WHAT THIS TASK INVOLVES: Leave out the pictures, and retype the remaining data exactly.

DATA FOR REVIEW:
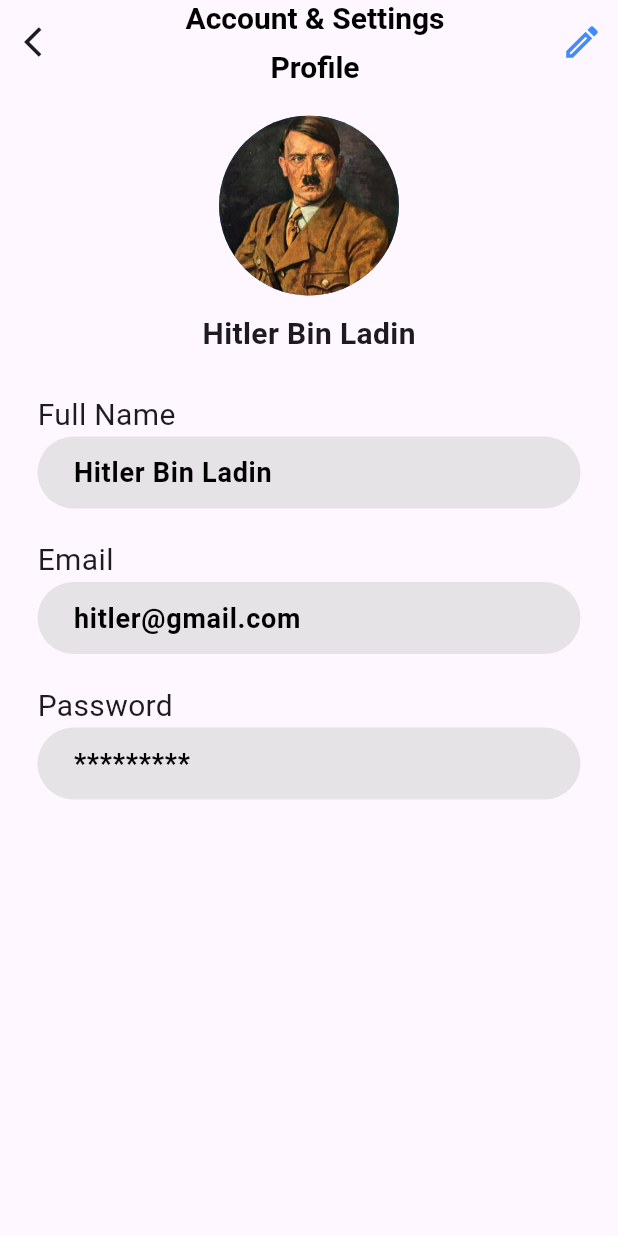
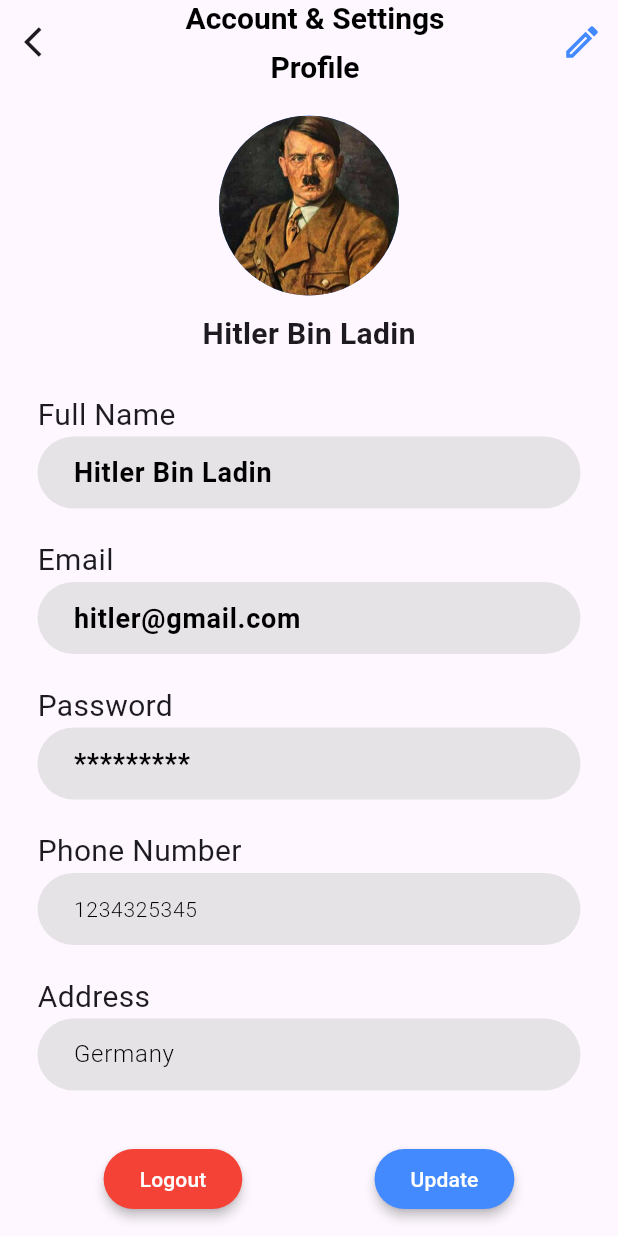
Before and after one commit to fasih124/wholesaleAnalyzerApp, a Flutter app: the Settings screen opened by its route, on a phone screen of 412 x 824 dp. Run offline on Flutter 3.47's test engine with Material 3 defaults, Android fonts, the phone set to English and light mode, and no system bars; our stand-ins replace flutter_snake_navigationbar.

Commit message:
Added fields & buttons to Settings screen.

```diff
--- a/lib/main.dart
+++ b/lib/main.dart
@@ -18,7 +18,7 @@ class MyApp extends StatelessWidget {
     return MaterialApp(
       debugShowCheckedModeBanner: false,
       title: _title,
-      home: const Home(title: _title,),
+      home: const Home(title: _title),
       routes: {
         '/signup': (context) => const SignUp(title: _title,),
         '/login': (context) => const LogIn(title: _title,),
--- a/lib/views/settings.dart
+++ b/lib/views/settings.dart
@@ -19,6 +19,8 @@ class _SettingsState extends State<Settings> {
   TextEditingController setFullname = TextEditingController();
   TextEditingController setEmail = TextEditingController();
   TextEditingController setPassword = TextEditingController();
+  TextEditingController setPhone = TextEditingController();
+  TextEditingController setAddress = TextEditingController();
 
   @override
   Widget build(BuildContext context) {
@@ -74,7 +76,8 @@ class _SettingsState extends State<Settings> {
           )
         ],
       ),
-      body: SingleChildScrollView(    //avoids render overflow due to keyboard pop-up
+      body: SingleChildScrollView(
+        //avoids render overflow due to keyboard pop-up
         scrollDirection: Axis.vertical,
 
         child: Column(
@@ -234,6 +237,125 @@ class _SettingsState extends State<Settings> {
                         //labelText: 'User Name',
                       ),
                     ),
+                    const SizedBox(
+                      height: 20,
+                    ),
+                    const Text(
+                      'Phone Number',
+                      style: TextStyle(
+                        fontSize: 20,
+                      ),
+                    ),
+                    TextField(
+                      textAlign: TextAlign.left,
+                      controller: setPhone,
+                      decoration: const InputDecoration(
+                        contentPadding: EdgeInsets.fromLTRB(
+                            20, 5, 20, 5), //controls the field size
+                        hintText: '1234325345', //fetch from DB
+                        hintStyle: TextStyle(
+                          fontSize: 14,
+                          fontWeight: FontWeight.w300,
+                          color: Colors.black,
+                        ),
+                        filled: true,
+                        fillColor: Color.fromRGBO(206, 206, 206, 0.5),
+
+                        enabledBorder: OutlineInputBorder(
+                            borderSide: BorderSide(
+                              color: Colors.transparent,
+                            ),
+                            borderRadius:
+                                BorderRadius.all(Radius.circular(32))),
+
+                        focusedBorder: OutlineInputBorder(
+                          borderSide: BorderSide(
+                            color: Colors.transparent,
+                          ),
+                          borderRadius: BorderRadius.all(Radius.circular(32)),
+                        ),
+                        //labelText: 'User Name',
+                      ),
+                    ),
+                    const SizedBox(
+                      height: 20,
+                    ),
+                    const Text(
+                      'Address',
+                      style: TextStyle(
+                        fontSize: 20,
+                      ),
+                    ),
+                    TextField(
+                      textAlign: TextAlign.left,
+                      controller: setAddress,
+                      decoration: const InputDecoration(
+                        contentPadding: EdgeInsets.fromLTRB(
+                            20, 5, 20, 5), //controls the field size
+                        hintText: 'Germany', //fetch from DB
+                        hintStyle: TextStyle(
+                          fontSize: 16,
+                          fontWeight: FontWeight.w300,
+                          color: Colors.black,
+                        ),
+                        filled: true,
+                        fillColor: Color.fromRGBO(206, 206, 206, 0.5),
+
+                        enabledBorder: OutlineInputBorder(
+                            borderSide: BorderSide(
+                              color: Colors.transparent,
+                            ),
+                            borderRadius:
+                                BorderRadius.all(Radius.circular(32))),
+
+                        focusedBorder: OutlineInputBorder(
+                          borderSide: BorderSide(
+                            color: Colors.transparent,
+                          ),
+                          borderRadius: BorderRadius.all(Radius.circular(32)),
+                        ),
+                        //labelText: 'User Name',
+                      ),
+                    ),
+                    Center(
+                      child: Row(
+                        mainAxisAlignment: MainAxisAlignment.spaceEvenly,
+                        children: [
+                          Padding(
+                            padding: const EdgeInsets.symmetric(vertical: 35.0),
+                            child: ElevatedButton(
+                              onPressed: () {},
+                              style: const ButtonStyle(
+                                  elevation: MaterialStatePropertyAll(3),
+                                  backgroundColor:
+                                      MaterialStatePropertyAll(Colors.red)),
+                              child: const Text(
+                                'Logout',
+                                style: TextStyle(color: Colors.white),
+                              ),
+                            ),
+                          ),
+                          const SizedBox(
+                            height: 20,
+                          ),
+
+                          Padding(
+                            padding: const EdgeInsets.symmetric(vertical: 35.0),
+                            child: ElevatedButton(
+                              onPressed: () {},
+                              style: const ButtonStyle(
+                                  elevation: MaterialStatePropertyAll(3),
+                                  backgroundColor:
+                                  MaterialStatePropertyAll(Colors.blueAccent)),
+                              child: const Text(
+                                'Update',
+                                style: TextStyle(color: Colors.white),
+                              ),
+                            ),
+                          ),
+                        ],
+                      ),
+                    ),
                   ],
                 ),
               ),
```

SOLUTION TO THE EXERCISE:
Before and after one commit to fasih124/wholesaleAnalyzerApp, a Flutter app: the Settings screen opened by its route, on a phone screen of 412 x 824 dp. Run offline on Flutter 3.47's test engine with Material 3 defaults, Android fonts, the phone set to English and light mode, and no system bars; our stand-ins replace flutter_snake_navigationbar.

Commit message:
Added fields & buttons to Settings screen.

```diff
--- a/lib/main.dart
+++ b/lib/main.dart
@@ -18,7 +18,7 @@ class MyApp extends StatelessWidget {
     return MaterialApp(
       debugShowCheckedModeBanner: false,
       title: _title,
-      home: const Home(title: _title,),
+      home: const Home(title: _title),
       routes: {
         '/signup': (context) => const SignUp(title: _title,),
         '/login': (context) => const LogIn(title: _title,),
--- a/lib/views/settings.dart
+++ b/lib/views/settings.dart
@@ -19,6 +19,8 @@ class _SettingsState extends State<Settings> {
   TextEditingController setFullname = TextEditingController();
   TextEditingController setEmail = TextEditingController();
   TextEditingController setPassword = TextEditingController();
+  TextEditingController setPhone = TextEditingController();
+  TextEditingController setAddress = TextEditingController();
 
   @override
   Widget build(BuildContext context) {
@@ -74,7 +76,8 @@ class _SettingsState extends State<Settings> {
           )
         ],
       ),
-      body: SingleChildScrollView(    //avoids render overflow due to keyboard pop-up
+      body: SingleChildScrollView(
+        //avoids render overflow due to keyboard pop-up
         scrollDirection: Axis.vertical,
 
         child: Column(
@@ -234,6 +237,125 @@ class _SettingsState extends State<Settings> {
                         //labelText: 'User Name',
                       ),
                     ),
+                    const SizedBox(
+                      height: 20,
+                    ),
+                    const Text(
+                      'Phone Number',
+                      style: TextStyle(
+                        fontSize: 20,
+                      ),
+                    ),
+                    TextField(
+                      textAlign: TextAlign.left,
+                      controller: setPhone,
+                      decoration: const InputDecoration(
+                        contentPadding: EdgeInsets.fromLTRB(
+                            20, 5, 20, 5), //controls the field size
+                        hintText: '1234325345', //fetch from DB
+                        hintStyle: TextStyle(
+                          fontSize: 14,
+                          fontWeight: FontWeight.w300,
+                          color: Colors.black,
+                        ),
+                        filled: true,
+                        fillColor: Color.fromRGBO(206, 206, 206, 0.5),
+
+                        enabledBorder: OutlineInputBorder(
+                            borderSide: BorderSide(
+                              color: Colors.transparent,
+                            ),
+                            borderRadius:
+                                BorderRadius.all(Radius.circular(32))),
+
+                        focusedBorder: OutlineInputBorder(
+                          borderSide: BorderSide(
+                            color: Colors.transparent,
+                          ),
+                          borderRadius: BorderRadius.all(Radius.circular(32)),
+                        ),
+                        //labelText: 'User Name',
+                      ),
+                    ),
+                    const SizedBox(
+                      height: 20,
+                    ),
+                    const Text(
+                      'Address',
+                      style: TextStyle(
+                        fontSize: 20,
+                      ),
+                    ),
+                    TextField(
+                      textAlign: TextAlign.left,
+                      controller: setAddress,
+                      decoration: const InputDecoration(
+                        contentPadding: EdgeInsets.fromLTRB(
+                            20, 5, 20, 5), //controls the field size
+                        hintText: 'Germany', //fetch from DB
+                        hintStyle: TextStyle(
+                          fontSize: 16,
+                          fontWeight: FontWeight.w300,
+                          color: Colors.black,
+                        ),
+                        filled: true,
+                        fillColor: Color.fromRGBO(206, 206, 206, 0.5),
+
+                        enabledBorder: OutlineInputBorder(
+                            borderSide: BorderSide(
+                              color: Colors.transparent,
+                            ),
+                            borderRadius:
+                                BorderRadius.all(Radius.circular(32))),
+
+                        focusedBorder: OutlineInputBorder(
+                          borderSide: BorderSide(
+                            color: Colors.transparent,
+                          ),
+                          borderRadius: BorderRadius.all(Radius.circular(32)),
+                        ),
+                        //labelText: 'User Name',
+                      ),
+                    ),
+                    Center(
+                      child: Row(
+                        mainAxisAlignment: MainAxisAlignment.spaceEvenly,
+                        children: [
+                          Padding(
+                            padding: const EdgeInsets.symmetric(vertical: 35.0),
+                            child: ElevatedButton(
+                              onPressed: () {},
+                              style: const ButtonStyle(
+                                  elevation: MaterialStatePropertyAll(3),
+                                  backgroundColor:
+                                      MaterialStatePropertyAll(Colors.red)),
+                              child: const Text(
+                                'Logout',
+                                style: TextStyle(color: Colors.white),
+                              ),
+                            ),
+                          ),
+                          const SizedBox(
+                            height: 20,
+                          ),
+
+                          Padding(
+                            padding: const EdgeInsets.symmetric(vertical: 35.0),
+                            child: ElevatedButton(
+                              onPressed: () {},
+                              style: const ButtonStyle(
+                                  elevation: MaterialStatePropertyAll(3),
+                                  backgroundColor:
+                                  MaterialStatePropertyAll(Colors.blueAccent)),
+                              child: const Text(
+                                'Update',
+                                style: TextStyle(color: Colors.white),
+                              ),
+                            ),
+                          ),
+                        ],
+                      ),
+                    ),
                   ],
                 ),
               ),
```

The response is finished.